Japan is unlikely to see its first IR open before 2026 and significant hurdles still need to be overcome both from an operational and legislative standpoint, according to panellists at the ASEAN Gaming Summit.
According to Jay Defibaugh, senior research analyst at CLSA Securities, the market has the potential to generate GGR of about $25 billion beyond 2030. His estimate is based on two urban IRs and 10 regional properties.
Spectrum Gaming Group Managing Director Fred Gushin put the likely size of the market at $30 billion to $35 billion in 10 to 15 years.
However, experts on the panel all warned that the potential of the market that the majority of global operators are now pushing to enter will ultimately depend on the regulations, which still have to be put into place.
The government has not said how many licenses it will issue in the first round, or specified a tax rate, which some fear may be high. There is also little clarity on the level of foreign ownership that will be permitted. These are all factors that will have a significant impact on market size and the appeal to foreign investors.
Daniel Cheng, senior VIP casinos, Asia, at Hard Rock International said he is hopeful there may be some detail from the government next week on just how many licenses the government will put out to tender.
“I agree that it will be a huge market if it is properly legislated,” Cheng said. “It’s very likely the rules and regulations might be tighter than Singapore.”
The appeal of the market comes from a large population base of about 127 million people, mostly middle class and with a large disposable income. They have also been shown to have a high propensity to gamble, given the size of the domestic pachinko industry.
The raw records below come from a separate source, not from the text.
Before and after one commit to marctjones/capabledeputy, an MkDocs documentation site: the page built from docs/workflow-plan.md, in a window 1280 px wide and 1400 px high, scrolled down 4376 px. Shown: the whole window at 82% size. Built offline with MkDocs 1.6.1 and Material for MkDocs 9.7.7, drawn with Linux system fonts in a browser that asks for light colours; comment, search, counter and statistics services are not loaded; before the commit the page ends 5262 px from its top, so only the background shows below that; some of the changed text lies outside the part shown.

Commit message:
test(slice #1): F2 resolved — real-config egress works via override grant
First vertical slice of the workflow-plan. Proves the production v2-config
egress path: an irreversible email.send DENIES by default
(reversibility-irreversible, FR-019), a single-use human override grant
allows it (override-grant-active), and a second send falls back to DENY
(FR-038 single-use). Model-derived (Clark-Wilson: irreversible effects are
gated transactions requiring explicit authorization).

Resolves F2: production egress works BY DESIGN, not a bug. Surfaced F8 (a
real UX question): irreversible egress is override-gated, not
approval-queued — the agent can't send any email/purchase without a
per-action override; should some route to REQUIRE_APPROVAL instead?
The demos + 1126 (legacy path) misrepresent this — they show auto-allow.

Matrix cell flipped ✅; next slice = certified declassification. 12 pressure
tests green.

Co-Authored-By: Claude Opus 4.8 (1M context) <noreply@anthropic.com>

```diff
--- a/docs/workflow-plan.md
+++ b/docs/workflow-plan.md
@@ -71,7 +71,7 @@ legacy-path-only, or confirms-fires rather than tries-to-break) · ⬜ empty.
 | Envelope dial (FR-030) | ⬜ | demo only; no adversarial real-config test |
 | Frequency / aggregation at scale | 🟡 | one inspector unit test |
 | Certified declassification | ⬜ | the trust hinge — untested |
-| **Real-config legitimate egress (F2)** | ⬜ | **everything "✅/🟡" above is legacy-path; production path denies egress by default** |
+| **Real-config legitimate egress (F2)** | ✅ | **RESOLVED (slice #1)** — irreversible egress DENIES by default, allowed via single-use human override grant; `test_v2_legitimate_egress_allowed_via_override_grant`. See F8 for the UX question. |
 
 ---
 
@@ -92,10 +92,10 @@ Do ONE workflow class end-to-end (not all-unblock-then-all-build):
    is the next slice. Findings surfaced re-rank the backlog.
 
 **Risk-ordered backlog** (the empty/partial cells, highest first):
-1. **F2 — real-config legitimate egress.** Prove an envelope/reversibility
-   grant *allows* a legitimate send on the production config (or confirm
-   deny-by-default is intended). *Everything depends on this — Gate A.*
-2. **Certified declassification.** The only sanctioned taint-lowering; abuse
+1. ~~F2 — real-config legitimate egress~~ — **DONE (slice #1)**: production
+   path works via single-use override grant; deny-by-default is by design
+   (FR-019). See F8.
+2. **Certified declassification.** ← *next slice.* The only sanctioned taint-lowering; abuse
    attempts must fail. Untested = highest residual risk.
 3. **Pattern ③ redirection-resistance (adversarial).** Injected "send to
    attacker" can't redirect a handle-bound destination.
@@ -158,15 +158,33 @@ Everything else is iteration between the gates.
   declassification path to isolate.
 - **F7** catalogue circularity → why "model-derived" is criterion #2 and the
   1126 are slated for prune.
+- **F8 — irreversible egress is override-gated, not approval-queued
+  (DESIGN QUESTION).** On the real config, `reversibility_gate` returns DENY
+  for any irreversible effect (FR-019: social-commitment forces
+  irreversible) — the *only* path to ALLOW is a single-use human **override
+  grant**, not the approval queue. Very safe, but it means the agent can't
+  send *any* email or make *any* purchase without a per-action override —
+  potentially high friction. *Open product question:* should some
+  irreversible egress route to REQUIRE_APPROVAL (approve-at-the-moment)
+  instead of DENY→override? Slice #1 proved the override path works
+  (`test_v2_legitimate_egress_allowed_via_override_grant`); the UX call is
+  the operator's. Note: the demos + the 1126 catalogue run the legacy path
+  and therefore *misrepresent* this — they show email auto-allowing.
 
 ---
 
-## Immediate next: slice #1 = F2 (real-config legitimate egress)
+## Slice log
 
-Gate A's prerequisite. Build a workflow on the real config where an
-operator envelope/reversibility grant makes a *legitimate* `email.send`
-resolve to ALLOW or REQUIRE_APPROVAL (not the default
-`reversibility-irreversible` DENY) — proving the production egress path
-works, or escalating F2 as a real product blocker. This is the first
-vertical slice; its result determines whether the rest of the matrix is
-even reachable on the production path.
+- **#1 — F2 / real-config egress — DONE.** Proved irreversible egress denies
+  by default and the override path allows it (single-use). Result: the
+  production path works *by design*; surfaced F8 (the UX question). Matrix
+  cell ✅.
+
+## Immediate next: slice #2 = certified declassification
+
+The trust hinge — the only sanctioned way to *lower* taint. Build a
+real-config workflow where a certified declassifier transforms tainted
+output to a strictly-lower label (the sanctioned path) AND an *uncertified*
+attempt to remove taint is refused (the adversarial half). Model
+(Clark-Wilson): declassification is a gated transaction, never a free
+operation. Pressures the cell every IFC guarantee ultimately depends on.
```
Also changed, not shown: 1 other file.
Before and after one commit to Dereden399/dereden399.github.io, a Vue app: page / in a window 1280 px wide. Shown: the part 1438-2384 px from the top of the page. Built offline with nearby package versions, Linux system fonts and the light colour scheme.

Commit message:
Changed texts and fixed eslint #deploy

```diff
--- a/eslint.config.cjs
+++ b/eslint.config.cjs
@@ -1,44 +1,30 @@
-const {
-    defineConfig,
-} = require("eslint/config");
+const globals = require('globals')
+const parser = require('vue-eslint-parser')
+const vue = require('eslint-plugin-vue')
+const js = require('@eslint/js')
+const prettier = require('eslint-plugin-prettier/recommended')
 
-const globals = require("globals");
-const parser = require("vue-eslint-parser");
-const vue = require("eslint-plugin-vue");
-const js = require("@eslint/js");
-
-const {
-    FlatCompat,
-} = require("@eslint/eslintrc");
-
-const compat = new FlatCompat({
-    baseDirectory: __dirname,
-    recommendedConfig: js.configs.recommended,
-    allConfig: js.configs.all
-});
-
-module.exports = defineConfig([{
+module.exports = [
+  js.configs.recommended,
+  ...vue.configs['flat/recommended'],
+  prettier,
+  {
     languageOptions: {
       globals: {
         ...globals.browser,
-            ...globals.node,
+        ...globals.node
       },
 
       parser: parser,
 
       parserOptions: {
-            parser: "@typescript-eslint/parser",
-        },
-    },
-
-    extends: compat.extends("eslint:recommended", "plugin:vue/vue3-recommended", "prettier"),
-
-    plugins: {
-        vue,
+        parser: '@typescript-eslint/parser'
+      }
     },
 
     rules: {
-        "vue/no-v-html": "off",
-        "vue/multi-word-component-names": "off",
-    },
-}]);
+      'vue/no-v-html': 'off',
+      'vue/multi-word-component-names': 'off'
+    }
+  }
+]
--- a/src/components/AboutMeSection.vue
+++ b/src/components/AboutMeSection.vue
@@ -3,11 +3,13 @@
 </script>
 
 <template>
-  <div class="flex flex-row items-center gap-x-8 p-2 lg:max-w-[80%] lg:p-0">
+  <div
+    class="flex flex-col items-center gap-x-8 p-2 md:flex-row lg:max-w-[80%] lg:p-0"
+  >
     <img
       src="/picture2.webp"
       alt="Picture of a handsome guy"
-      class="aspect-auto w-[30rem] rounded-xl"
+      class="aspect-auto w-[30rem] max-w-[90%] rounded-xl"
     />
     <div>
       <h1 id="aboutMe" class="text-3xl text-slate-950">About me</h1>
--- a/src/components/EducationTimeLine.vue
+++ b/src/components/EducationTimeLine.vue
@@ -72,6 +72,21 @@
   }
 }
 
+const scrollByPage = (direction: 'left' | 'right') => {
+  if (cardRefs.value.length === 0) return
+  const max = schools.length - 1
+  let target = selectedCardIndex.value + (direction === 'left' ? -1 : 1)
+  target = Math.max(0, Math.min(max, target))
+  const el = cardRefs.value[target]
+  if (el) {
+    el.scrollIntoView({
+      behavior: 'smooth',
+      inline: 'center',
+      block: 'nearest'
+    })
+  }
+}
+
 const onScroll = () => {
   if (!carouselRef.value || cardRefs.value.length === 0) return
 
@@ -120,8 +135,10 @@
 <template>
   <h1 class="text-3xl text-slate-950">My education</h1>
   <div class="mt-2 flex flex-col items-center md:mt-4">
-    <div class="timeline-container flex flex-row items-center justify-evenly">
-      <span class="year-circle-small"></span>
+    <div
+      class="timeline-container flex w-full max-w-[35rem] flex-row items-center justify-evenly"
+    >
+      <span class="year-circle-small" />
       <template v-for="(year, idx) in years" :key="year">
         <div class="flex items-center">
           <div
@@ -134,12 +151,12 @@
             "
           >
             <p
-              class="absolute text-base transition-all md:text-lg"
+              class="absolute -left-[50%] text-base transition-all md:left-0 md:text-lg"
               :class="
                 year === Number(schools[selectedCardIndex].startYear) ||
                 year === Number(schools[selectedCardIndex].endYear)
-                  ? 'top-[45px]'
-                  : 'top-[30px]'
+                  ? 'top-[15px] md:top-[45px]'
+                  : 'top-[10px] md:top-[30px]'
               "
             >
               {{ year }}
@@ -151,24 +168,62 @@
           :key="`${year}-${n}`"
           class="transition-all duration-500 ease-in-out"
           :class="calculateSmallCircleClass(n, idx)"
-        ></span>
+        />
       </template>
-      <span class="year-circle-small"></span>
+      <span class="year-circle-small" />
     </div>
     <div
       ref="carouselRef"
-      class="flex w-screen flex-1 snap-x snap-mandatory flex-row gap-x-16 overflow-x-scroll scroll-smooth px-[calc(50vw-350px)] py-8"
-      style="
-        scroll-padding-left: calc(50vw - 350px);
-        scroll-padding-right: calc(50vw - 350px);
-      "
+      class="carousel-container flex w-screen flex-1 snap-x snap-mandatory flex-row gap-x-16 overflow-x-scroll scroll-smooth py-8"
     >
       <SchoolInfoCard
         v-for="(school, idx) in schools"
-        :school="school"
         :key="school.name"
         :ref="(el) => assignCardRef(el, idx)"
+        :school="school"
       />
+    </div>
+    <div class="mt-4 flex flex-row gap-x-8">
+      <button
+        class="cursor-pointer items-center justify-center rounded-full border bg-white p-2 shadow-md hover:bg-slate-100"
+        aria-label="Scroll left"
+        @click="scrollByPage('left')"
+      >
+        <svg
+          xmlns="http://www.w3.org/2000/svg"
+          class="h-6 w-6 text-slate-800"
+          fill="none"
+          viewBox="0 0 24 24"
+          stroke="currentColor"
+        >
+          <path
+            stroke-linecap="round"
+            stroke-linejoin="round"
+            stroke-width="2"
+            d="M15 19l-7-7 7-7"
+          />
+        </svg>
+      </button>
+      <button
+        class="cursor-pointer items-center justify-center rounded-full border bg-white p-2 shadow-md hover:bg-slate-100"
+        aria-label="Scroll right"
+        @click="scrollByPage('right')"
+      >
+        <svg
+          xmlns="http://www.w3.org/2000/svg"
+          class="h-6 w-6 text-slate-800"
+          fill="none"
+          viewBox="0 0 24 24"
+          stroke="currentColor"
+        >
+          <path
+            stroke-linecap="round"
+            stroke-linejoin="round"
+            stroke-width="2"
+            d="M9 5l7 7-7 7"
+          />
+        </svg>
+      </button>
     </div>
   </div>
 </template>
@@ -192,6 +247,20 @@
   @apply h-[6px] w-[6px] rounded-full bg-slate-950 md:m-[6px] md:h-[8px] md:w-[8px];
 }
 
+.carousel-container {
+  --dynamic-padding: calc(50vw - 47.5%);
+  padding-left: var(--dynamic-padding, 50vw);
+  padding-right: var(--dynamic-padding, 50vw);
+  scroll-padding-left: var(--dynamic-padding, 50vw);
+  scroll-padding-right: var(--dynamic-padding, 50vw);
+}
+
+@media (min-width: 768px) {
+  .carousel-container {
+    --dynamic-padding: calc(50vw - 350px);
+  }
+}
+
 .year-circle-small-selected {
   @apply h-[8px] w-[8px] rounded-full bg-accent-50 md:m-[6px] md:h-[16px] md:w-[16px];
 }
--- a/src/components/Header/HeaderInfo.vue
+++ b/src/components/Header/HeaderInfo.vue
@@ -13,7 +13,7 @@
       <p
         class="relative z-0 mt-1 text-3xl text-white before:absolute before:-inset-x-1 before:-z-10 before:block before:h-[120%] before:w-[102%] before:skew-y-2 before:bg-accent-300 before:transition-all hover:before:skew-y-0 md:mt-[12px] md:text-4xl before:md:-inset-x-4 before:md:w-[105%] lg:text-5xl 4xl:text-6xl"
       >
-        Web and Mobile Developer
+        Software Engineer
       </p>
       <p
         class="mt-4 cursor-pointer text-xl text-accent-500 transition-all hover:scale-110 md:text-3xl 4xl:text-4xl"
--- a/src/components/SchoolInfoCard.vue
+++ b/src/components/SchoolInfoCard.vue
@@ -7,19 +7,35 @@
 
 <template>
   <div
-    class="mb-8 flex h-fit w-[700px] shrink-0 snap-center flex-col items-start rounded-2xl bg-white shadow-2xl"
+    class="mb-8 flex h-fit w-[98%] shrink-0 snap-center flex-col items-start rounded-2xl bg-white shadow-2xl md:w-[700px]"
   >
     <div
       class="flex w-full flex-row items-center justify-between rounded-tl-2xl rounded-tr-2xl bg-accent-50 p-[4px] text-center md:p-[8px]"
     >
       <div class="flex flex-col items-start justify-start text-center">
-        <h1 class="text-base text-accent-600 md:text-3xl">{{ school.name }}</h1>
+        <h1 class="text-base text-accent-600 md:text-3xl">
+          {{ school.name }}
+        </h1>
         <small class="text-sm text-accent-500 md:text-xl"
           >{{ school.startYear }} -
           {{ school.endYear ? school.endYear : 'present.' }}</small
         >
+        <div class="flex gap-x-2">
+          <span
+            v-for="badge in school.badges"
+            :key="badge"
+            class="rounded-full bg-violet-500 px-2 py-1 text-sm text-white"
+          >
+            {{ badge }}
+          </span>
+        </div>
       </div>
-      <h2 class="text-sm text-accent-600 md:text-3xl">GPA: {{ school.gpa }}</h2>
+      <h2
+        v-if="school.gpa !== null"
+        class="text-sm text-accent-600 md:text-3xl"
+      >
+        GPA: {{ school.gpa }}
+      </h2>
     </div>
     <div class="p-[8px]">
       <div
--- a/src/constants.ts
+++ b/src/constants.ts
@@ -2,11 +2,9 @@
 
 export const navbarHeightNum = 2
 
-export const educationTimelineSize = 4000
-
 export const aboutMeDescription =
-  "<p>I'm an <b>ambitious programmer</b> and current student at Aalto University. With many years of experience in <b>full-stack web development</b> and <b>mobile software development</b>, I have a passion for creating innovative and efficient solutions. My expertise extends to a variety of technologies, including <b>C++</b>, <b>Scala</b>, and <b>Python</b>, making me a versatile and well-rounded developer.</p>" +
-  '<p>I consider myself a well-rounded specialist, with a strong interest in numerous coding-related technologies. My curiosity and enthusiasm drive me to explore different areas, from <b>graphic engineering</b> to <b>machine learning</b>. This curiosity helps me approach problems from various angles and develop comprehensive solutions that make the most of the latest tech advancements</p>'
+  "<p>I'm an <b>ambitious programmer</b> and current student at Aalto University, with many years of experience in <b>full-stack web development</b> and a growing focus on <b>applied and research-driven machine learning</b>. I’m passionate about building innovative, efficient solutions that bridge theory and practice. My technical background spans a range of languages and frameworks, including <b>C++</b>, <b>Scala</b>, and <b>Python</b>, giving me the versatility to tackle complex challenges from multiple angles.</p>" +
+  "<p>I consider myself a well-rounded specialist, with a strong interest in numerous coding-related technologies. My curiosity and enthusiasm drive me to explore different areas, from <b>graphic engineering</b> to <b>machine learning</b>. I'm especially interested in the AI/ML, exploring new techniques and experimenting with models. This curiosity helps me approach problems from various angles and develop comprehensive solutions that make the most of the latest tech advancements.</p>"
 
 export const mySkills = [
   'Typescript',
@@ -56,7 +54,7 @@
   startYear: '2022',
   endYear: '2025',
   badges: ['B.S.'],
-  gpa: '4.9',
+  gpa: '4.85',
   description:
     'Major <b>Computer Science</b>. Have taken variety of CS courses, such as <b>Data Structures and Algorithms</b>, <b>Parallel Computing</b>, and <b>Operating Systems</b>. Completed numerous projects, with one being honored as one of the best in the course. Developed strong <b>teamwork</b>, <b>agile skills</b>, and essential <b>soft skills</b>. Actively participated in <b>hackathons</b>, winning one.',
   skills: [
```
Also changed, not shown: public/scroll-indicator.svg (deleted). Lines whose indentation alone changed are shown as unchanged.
On top of that tourism numbers are strong.
However, Masahiro Terada, senior manager at the integrated resorts team at PWC Consulting, says that some may be overestimating the support the IRs will get from the local market at least in the initial years after IRs open.
“The local market is not mature,” he told the panel. “In five to ten years, then the local market will expand.”
Among the operators seeking a license in Japan are Las Vegas Sands, MGM China, Wynn Resorts, Hard Rock, Caesars International, Melco Resorts & Entertainment, Galaxy Entertainment and Rush Street Gaming.
The IR operator will first be chosen by the local government in the area the resort will be built. The local government will then take that pitch to the central government in Tokyo who will make the final choice.
Panellists all agreed that the winning operator will need to have a strong and proven track record and impeccable reputation, though the need to work with a local partner may create issues.
“It’s going to be very interesting to see how it sorts itself out,” Gushin said, adding that historically, most partnerships in the gaming industry have not ended well. “It’s going to go to the company that thinks outside the box and provides the real wow factor.”